The sci-fi novel This Alien Shore has an Encyclopedia Exposita selection from an apparently updated Bible that compares space travel to the tower of Babel. Crosses, holy water, and exorcism are all effective against vampires or demons, but most of what's portrayed about its actual cosmology isn't particularly Christian. Ivanova, the only Jewish regular on the show, solves it by not bothering to keep kosher, though she probably wouldn't have on Earth, either.
At any rate, the official line is that yes, AIs do have souls, and at least one has chosen to become a rabbi.
Flag in Exile mentions that the Manticoran military doesn't have a Chaplains' Corps because of the sheer diversity of belief systems. A Buddhist dragon also gets a mention, though her religion is implied rather than stated outright. A certain Armor-Piercing Question in the backstory that spurs a centuries-long war that drove an entire species from their planet: While pretending to work for them, the protagonist takes on the assignment of finding the Christians, and tracks down Mark the gospel writerwho refuses to believe that the cultists would honor him, as they murdered his grandchildren.
One of the characters mentions that most sects of the unnamed religion allow pilgrimages to sites a bit closer to home, but the hard-line sect they're watching insists that they have to visit the original site on Earth, even if they have to sell themselves into slavery to get the money for the trip.
It's also mentioned that Thor once challenged Jesus to a fight, though the latter unsurprisingly never showed up. In The MummyBeni, when confronted by the newly resurrected Imhotep, pulls out a lot of holy symbols that he apparently wears on a chain around his neck — on the eminently practical grounds that one of them has to work — displaying each and saying a prayer in the appropriate language to try to ward him off.
Leftoid masochists and the Christian meek call for returning Hawaii to the Hawaiians and capitulating before a massive Mexican reconquista of one-third of America. The author apparently found a rabbi who was also a Star Trek aficionado and asked him how it would probably go down from a ceremonial standpoint, as well as what Klingon foods would be kosher.

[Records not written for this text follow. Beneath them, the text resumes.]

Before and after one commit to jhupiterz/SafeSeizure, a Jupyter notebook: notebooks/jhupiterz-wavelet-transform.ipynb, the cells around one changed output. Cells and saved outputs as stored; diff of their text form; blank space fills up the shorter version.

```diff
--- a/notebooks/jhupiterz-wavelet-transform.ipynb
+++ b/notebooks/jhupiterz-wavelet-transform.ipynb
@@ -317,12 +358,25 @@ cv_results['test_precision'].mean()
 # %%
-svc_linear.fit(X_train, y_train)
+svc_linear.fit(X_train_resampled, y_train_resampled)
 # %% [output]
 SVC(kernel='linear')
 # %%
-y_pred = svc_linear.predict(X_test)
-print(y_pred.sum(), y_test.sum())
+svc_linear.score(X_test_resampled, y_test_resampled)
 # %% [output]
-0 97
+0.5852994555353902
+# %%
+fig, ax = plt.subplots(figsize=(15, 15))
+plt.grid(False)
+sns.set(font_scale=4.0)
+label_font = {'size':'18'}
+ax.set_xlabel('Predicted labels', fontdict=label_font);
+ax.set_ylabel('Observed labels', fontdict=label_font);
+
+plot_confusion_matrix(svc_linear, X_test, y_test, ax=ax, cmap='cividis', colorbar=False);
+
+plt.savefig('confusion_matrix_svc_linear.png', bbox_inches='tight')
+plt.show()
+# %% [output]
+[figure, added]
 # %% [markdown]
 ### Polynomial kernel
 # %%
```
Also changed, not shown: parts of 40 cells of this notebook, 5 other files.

Almost the entire Kitty Norville series is about the mundane consequences of vampirism and lycanthropy, so this naturally comes up at least a bit. On the other hand, there is a heaven where the dead go to and many worlds that are labeled as hells.
The discovery of fantastic elements can lead to crises of faith or it may not for no apparent reasonor conversely make the elements of that faith more relevant. The broken boxing ring she inserts on the stage stands for the central character whose narrative is told through moving image, accompanied by singing and choreography.
A couple episodes feature a monastic order moving onto the station whose primary mission is to learn about the nature of God, which they accomplish in part by interviewing aliens such as Delenn about their native religious beliefs.
He's also a Devil standing on sacred ground. One person queries why Blue Devil stands there in flames. Her voice guides the audiences to a sensuous space where personal projections and associations run amok.
Each deeper connection creates more room to grow, more to lose and more to become.
Dune then goes on to reveal that Judaism is still alive and kicking after 25, years, and introduces the reader to at least one group of Jews that's had to make only minor accommodations to their faith.
Naturally, if Jesus were real and divine, there's no way he would've died to save just one species. He cites theologians such as Augustine saying mythic creatures like dog-headed men, if they existed, would have souls and be capable of receiving baptism to argue it wouldn't be something they couldn't handle.
Besides the usual Time Travel Tropesit also explores the implications of sending Christians back to before the birth of Christ.